“This is an important event for the community,” event leader Bernice Gray said. “We will celebrate all of the month of June. We want to bring the community together for the celebration of this year’s theme which is “life, love and community,”
This year’s keynote speaker was Darrell Pope, president of the Hutchinson branch of the National Association for the Advancement of Colored People.  There was also music, dancers, food, a drill team and young leaders, arts and crafts, storytellers, poets, children’s activities, talent performers, a cake walk and sales booths. Plenty of activities for people of all ages.

About Juneteenth
Juneteenth, also known as Juneteenth Independence Day or Freedom Day, is an American holiday that commemorates the June 19, 1865, announcement of the abolition of slavery in the U.S. state of Texas, and more generally the emancipation of enslaved African-Americans throughout the former Confederacy of the southern United States. Its name is a portmanteau of “June” and “nineteenth”, the date of its celebration. Juneteenth is recognized as a state holiday or special day of observance in forty-five states.
Today it is observed primarily in local celebrations. Traditions include public readings of the Emancipation Proclamation, singing traditional songs such as “Swing Low, Sweet Chariot” and “Lift Every Voice and Sing”, and reading of works by noted African-American writers such as Ralph Ellison and Maya Angelou. Celebrations may include rodeos, street fairs, cookouts, family reunions, park parties, historical reenactments, or Miss Juneteenth contests.

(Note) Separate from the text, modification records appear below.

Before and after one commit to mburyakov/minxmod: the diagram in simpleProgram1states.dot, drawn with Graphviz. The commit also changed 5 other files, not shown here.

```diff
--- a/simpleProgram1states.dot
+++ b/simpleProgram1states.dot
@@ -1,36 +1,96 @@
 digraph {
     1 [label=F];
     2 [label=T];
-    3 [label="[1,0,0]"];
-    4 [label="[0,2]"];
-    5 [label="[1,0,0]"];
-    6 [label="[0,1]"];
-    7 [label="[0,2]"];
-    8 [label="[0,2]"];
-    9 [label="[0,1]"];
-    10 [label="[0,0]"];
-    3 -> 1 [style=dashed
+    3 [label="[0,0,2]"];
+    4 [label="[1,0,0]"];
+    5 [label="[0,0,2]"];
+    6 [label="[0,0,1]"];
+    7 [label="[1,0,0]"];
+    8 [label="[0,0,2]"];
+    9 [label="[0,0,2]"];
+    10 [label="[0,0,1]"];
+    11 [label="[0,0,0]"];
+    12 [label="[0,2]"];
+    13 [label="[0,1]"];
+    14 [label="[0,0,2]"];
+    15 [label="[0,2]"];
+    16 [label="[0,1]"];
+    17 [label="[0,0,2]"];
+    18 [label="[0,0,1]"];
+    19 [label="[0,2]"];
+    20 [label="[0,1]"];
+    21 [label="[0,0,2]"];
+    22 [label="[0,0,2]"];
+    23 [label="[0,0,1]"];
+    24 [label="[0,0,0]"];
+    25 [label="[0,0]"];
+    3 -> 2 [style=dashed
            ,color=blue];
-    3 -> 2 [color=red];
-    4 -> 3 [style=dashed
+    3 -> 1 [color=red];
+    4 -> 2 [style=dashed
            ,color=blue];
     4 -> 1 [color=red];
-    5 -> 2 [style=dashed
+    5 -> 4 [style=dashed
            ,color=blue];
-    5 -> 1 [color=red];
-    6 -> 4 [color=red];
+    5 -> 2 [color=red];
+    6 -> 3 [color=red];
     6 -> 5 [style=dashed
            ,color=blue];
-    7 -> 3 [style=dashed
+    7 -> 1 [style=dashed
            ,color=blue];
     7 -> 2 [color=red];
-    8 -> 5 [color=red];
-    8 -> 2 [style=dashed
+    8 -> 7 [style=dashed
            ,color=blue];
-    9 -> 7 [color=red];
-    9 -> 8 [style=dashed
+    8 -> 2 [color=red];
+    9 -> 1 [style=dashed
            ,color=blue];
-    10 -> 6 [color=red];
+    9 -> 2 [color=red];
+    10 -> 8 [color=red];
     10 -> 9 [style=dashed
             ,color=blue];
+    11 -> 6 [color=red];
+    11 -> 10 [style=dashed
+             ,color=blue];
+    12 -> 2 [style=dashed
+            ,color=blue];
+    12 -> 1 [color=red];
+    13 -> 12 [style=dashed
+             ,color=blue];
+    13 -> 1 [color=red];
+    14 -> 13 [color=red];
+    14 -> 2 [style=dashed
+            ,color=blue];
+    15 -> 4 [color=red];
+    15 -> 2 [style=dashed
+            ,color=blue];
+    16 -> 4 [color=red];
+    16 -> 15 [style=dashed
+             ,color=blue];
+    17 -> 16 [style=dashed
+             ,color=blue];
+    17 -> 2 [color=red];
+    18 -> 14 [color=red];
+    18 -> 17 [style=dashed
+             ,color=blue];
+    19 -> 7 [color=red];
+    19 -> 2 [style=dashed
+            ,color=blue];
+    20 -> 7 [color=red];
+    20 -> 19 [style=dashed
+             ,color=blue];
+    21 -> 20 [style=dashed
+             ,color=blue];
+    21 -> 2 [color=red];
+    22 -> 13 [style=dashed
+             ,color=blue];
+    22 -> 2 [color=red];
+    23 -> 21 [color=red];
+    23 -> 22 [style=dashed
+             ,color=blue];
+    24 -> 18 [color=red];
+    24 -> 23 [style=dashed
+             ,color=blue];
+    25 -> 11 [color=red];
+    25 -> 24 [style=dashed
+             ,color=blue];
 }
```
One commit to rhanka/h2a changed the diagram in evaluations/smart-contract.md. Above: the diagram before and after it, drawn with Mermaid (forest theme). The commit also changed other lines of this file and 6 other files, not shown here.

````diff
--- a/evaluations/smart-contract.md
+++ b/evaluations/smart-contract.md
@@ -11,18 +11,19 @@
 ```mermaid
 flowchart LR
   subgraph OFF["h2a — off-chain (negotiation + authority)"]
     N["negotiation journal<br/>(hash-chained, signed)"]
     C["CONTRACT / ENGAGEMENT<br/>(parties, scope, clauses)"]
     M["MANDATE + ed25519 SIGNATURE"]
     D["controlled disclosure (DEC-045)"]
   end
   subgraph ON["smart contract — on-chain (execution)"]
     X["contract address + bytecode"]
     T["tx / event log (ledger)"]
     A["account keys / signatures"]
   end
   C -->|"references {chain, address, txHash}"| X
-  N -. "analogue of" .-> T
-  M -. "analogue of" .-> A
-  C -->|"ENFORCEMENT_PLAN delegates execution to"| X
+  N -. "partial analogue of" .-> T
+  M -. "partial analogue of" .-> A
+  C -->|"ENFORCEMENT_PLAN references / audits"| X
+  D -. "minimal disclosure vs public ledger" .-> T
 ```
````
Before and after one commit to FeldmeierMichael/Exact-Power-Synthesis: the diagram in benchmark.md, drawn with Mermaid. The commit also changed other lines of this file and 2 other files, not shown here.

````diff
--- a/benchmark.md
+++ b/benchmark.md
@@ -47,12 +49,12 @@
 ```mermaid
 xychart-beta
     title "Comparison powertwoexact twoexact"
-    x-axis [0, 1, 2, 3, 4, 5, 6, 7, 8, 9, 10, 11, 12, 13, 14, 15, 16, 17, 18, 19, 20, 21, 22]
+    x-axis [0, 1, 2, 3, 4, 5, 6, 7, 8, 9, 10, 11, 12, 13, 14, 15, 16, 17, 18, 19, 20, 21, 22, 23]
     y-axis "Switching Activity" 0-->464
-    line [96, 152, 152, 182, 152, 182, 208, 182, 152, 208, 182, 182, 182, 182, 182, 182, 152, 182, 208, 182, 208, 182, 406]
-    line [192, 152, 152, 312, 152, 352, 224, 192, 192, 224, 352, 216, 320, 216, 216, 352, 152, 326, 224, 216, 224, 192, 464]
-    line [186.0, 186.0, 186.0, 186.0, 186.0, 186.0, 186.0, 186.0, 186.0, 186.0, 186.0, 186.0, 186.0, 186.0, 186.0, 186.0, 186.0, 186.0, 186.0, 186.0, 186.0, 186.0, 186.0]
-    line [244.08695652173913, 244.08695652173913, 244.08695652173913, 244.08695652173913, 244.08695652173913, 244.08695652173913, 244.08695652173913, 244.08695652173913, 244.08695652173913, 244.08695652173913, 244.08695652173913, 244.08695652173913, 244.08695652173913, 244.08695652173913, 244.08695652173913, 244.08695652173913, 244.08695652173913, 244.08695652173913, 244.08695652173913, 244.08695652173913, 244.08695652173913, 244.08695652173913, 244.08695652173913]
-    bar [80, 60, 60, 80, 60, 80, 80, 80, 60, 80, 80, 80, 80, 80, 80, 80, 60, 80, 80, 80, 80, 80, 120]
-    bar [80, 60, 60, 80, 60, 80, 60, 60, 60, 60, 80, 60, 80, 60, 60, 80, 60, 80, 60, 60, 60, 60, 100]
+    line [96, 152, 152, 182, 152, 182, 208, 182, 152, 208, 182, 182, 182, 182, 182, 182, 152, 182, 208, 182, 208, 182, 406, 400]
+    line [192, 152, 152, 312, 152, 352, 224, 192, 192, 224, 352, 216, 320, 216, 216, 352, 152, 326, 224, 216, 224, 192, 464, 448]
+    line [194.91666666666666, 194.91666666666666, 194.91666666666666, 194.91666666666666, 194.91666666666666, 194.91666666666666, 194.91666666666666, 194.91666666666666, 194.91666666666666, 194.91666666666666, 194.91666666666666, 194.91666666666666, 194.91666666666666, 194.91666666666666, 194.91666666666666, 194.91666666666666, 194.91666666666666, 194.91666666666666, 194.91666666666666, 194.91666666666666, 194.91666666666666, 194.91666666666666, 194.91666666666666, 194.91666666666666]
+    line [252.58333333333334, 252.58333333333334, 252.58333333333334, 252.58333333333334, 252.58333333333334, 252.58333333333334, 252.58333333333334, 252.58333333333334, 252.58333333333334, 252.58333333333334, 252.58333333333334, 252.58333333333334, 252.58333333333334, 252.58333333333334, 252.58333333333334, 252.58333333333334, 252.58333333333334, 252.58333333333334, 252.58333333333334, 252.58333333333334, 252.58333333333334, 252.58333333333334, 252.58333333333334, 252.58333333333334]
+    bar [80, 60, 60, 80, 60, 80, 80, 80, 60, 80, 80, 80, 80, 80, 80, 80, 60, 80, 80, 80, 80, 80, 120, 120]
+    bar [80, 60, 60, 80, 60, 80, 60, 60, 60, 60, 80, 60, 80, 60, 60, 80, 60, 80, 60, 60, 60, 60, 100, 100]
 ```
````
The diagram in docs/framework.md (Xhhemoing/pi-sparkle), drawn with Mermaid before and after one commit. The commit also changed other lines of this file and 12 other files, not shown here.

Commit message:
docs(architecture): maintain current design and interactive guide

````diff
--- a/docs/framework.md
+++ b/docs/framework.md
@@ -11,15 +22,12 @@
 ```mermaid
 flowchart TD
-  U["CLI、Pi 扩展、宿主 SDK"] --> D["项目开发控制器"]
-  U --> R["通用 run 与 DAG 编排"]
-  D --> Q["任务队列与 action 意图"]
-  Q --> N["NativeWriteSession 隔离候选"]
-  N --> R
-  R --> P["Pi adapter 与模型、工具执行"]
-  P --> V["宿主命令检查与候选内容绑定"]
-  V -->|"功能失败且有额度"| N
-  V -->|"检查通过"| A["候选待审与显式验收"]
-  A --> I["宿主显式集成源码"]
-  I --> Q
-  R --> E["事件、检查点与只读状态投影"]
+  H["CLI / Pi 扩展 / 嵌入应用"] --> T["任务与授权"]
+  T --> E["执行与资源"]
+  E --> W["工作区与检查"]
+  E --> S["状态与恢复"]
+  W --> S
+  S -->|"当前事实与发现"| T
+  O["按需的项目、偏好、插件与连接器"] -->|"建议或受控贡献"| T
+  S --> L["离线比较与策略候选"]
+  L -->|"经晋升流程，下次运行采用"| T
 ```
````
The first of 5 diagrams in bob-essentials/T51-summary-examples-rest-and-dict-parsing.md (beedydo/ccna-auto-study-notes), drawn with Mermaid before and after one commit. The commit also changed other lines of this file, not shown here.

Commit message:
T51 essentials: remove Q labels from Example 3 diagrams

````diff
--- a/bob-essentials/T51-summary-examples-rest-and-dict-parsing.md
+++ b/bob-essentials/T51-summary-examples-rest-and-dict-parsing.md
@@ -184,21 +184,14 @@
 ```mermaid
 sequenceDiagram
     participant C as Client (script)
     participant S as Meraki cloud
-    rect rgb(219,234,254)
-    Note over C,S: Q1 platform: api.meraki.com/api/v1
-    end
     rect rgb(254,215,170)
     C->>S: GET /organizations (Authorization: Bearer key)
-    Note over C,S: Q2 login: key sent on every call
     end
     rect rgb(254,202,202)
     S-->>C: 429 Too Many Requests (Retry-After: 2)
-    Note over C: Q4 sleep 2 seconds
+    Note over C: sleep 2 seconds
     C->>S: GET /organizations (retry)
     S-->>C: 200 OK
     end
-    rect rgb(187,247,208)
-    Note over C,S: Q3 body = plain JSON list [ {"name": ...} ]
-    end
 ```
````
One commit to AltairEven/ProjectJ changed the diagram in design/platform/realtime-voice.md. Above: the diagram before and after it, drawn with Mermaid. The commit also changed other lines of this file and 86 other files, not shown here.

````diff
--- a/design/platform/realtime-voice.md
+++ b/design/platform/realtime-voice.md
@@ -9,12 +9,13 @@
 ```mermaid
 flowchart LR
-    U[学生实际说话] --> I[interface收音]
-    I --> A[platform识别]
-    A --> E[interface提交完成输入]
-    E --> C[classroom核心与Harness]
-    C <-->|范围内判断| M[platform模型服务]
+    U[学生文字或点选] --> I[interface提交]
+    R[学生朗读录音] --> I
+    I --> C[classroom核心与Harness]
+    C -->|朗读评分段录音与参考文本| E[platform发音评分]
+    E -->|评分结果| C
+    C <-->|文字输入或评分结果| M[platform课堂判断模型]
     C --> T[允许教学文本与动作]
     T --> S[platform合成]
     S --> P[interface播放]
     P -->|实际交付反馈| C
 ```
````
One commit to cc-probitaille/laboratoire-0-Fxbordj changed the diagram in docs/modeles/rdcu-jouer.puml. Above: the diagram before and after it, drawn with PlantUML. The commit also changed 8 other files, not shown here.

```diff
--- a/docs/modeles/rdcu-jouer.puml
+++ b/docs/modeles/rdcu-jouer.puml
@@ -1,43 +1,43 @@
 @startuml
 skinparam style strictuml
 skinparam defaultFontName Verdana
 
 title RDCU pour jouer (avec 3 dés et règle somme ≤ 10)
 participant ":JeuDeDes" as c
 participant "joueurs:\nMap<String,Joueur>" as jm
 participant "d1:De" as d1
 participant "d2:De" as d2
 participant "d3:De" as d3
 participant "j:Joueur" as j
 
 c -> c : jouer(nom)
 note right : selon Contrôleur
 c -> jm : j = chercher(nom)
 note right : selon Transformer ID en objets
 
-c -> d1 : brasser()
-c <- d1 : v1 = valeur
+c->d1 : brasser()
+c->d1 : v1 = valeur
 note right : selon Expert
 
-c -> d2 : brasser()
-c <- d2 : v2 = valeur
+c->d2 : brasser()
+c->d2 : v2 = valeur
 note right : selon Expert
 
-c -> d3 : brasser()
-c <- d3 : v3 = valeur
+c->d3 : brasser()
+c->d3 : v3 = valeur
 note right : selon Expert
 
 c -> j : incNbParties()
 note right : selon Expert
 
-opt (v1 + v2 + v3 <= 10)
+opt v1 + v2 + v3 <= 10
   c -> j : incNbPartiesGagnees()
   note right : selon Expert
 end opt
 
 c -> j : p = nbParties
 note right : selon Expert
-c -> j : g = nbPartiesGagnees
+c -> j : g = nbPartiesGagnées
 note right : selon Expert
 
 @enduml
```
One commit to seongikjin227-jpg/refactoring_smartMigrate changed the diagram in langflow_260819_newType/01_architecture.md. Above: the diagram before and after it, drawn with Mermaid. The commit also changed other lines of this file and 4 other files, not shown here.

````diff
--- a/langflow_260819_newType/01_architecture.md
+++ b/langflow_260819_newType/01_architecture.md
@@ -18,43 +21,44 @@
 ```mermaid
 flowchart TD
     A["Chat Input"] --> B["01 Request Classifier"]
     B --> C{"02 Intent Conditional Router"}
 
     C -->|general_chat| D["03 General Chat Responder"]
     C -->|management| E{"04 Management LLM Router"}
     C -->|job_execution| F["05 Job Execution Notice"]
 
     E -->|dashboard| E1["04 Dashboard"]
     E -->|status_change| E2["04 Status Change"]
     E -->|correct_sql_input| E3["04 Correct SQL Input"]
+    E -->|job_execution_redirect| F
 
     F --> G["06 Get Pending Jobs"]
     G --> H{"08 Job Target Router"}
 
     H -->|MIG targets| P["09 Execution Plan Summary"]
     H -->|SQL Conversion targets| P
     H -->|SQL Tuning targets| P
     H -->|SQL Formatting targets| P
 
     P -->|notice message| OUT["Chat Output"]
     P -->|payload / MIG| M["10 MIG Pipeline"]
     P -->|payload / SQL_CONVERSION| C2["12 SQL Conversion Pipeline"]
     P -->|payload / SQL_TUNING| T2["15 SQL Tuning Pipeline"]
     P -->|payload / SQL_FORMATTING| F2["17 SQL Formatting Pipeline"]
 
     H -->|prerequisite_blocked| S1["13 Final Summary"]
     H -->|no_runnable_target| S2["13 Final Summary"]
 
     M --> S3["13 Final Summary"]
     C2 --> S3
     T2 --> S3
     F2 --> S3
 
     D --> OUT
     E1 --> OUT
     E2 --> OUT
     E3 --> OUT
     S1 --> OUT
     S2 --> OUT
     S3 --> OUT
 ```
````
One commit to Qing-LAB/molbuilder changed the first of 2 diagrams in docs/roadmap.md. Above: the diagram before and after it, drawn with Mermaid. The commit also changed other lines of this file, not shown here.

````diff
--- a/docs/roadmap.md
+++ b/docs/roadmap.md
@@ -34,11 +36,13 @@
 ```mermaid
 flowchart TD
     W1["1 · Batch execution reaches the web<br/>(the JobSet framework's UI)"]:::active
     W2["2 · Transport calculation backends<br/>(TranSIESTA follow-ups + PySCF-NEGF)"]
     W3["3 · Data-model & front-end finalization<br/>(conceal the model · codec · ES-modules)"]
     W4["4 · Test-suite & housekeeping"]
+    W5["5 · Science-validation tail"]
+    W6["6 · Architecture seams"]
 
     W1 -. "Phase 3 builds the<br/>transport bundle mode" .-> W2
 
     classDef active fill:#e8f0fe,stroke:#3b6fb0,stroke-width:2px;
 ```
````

The Mascogos, descendants of Black Seminoles, of Coahuila, Mexico also celebrate Juneteenth.
In 1979 Texas became the first state to make Juneteenth an official holiday. Leading the charge was Rep. Al Edwards of Houston, often referred to as “the father of the Juneteenth holiday,” who framed it as a “source of strength” for young people, according to Hayes Turner.
Since then, 41 other states and the District of Columbia have recognized Juneteenth as a state holiday or holiday observance.
“This is similar to what God instructed Joshua to do as he led the Israelites into the Promised Land,” Al Edwards told Yahoo in 2007. “A national celebration of Juneteenth, state by state, serves a similar purpose for us. Every year we must remind successive generations that this event triggered a series of events that one by one defines the challenges and responsibilities of successive generations. That’s why we need this holiday.”